Researchers’ Weekly Bulletin: the Blog

News for researchers at the Manchester Metropolitan University

London Transport Museum: Poster Collection

February 1st, 2016

“With over 5,000 posters and 700 original poster artworks, this digital collection from the London Transport Museum is one of the web’s finest repositories of Great Britain’s public art. Readers may like to start by selecting “Learn more about the collections…” This link navigates to a page with some contextualizing information as well as a number of Stories behind the collection. Readers will find such illuminating narratives as the story of Frank Pick, the London Underground’s publicity man in the early 20th century who revolutionized the form of the modern graphic poster. Also in the About section, readers will find links to various themes through which they might explore the collections, such as Beyond the City, Entertainment, Events, London’s Transport System, Wartime London, and others. [CNH]”

[Source Scout Report, Oct 2, 2015: ]

A gift from the dead of 1945

February 1st, 2016

“January brings to the UK not only storms and floods but also a benefit to users of historical collections: copyright expiry. At midnight on 31 December 2015, the copyrights of people who had died in 1945 expired, and it became legally possible for anyone in the UK to copy and republish their literary or artistic works without asking permission and without payment. Expect to see new editions of the diary of Anne Frank (1929-1945) — though her sole authorship of the diary, and therefore her sole copyright, have been disputed — and works by other best sellers such as the theologian Dietrich Bonhoeffer (1906-1945), the humorist Robert Benchley (1889-1945) and the novelist Theodore Dreiser (1871-1945), among others.”

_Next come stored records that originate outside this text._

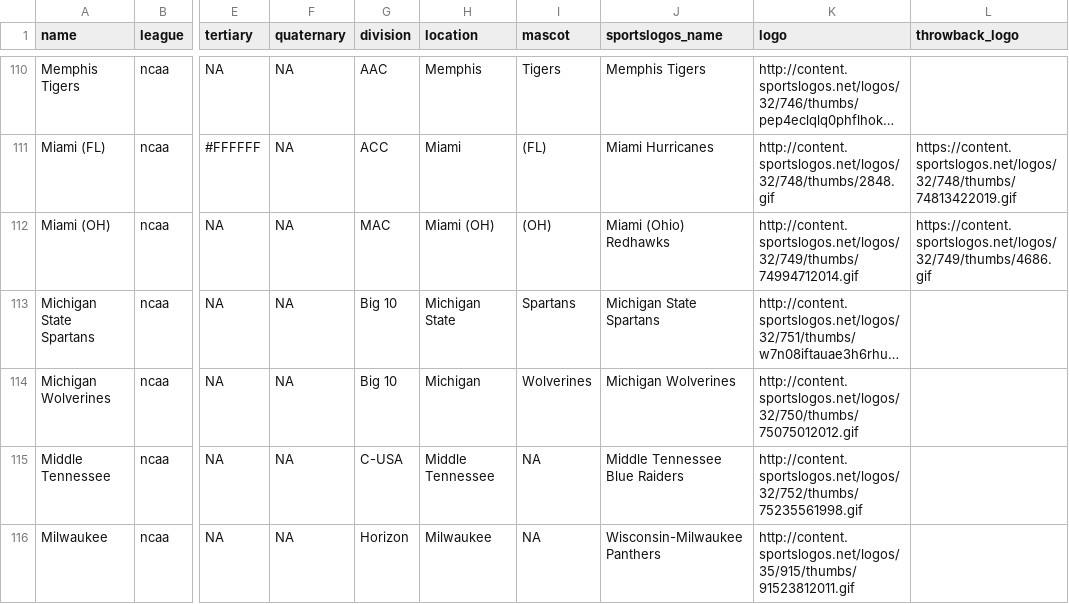
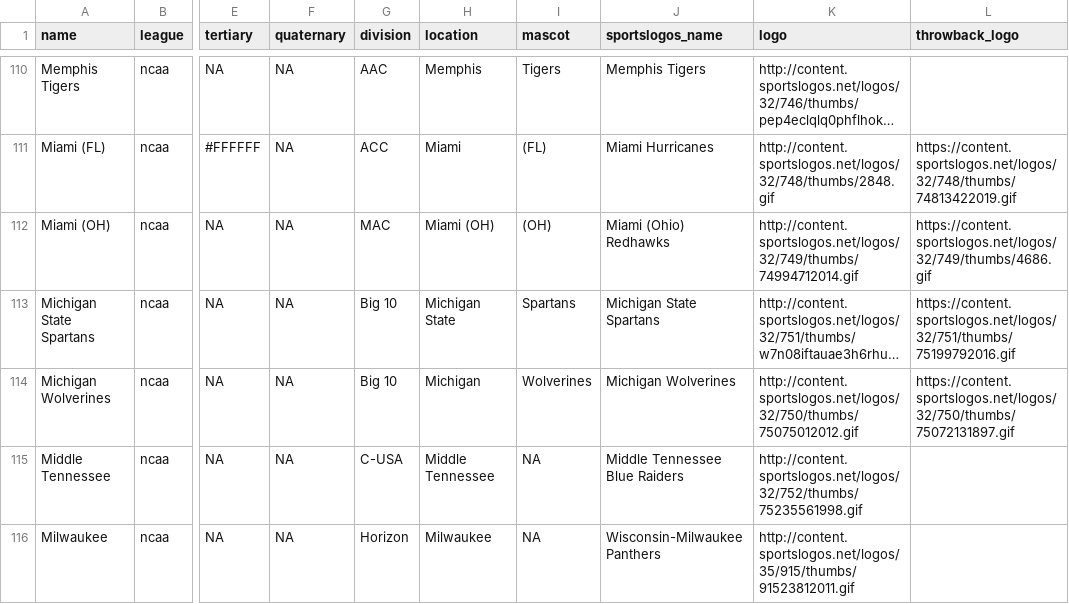
Before and after one commit to zelnada/cfb_schedulizer, a CSV file: added_teams.csv, drawn as a sheet; only a part is shown, gaps mark what is left out; long unchanged cells end in …; the diff covers the shown part only; the diff names each change by its address in the sheet, - before the commit and + after, or states it on an @@ line.

Commit message:
Add files via upload

```diff
--- a/added_teams.csv
+++ b/added_teams.csv
-L113 (throwback_logo): (empty)
+L113 (throwback_logo): https://content.sportslogos.net/logos/32/751/thumbs/75199792016.gif
-L114 (throwback_logo): (empty)
+L114 (throwback_logo): https://content.sportslogos.net/logos/32/750/thumbs/75072131897.gif
```
Also changed, not shown: 10 edited cells elsewhere in this file.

“Of course 1945 was no ordinary year. Frank and Bonhoeffer were victims of the Nazis, as were many others, directly or indirectly, while others lost their lives in the war in the Far East. This post looks at the works of five professional artists who died in 1945 and whose works are therefore now copyright-free in the UK.”

To find out who the artists are, read on:

[Source Wellcome Library blog as above]

MMU trial: Greenleaf Online Library

February 1st, 2016

Greenleaf Online Library, is a collection of books and journals covering subjects such as corporate responsibility, business ethics, environmental policy and management, responsible business strategy and sustainable development.

“The Greenleaf Online Library (GOL) is a selected collection from the larger Sustainable Organization Library (SOL). The Greenleaf Online Library (GOL) contains more than 4000 individually searchable chapters, case studies and journal papers drawn from 300+ book and journal volumes, published by the leading independent sustainability publisher, Greenleaf Publishing and partners including the UN Principles for Responsible Management Education (PRME).

Each item carries its own metadata, which means that the collection is fully searchable at the chapter/article level. GOL gives instant access to leading thinkers on sustainability; case studies on best practice from international organizations; and evidence-based research to inspire the next generation of socially responsible leaders.

GOL covers topics including sustainability, social responsibility, corporate governance, development economics and the environment. GOL is a perfect resource for MBA and management students wishing to take a lead on sustainability in their careers; researchers interested in business, management and cross-disciplinary aspects of sustainability and CSR; business and management teachers in need of engaging critical case studies for reading lists and lesson plans; schools wishing to demonstrate a commitment to PRME; and business schools working to gain AACSB or similar accreditation.”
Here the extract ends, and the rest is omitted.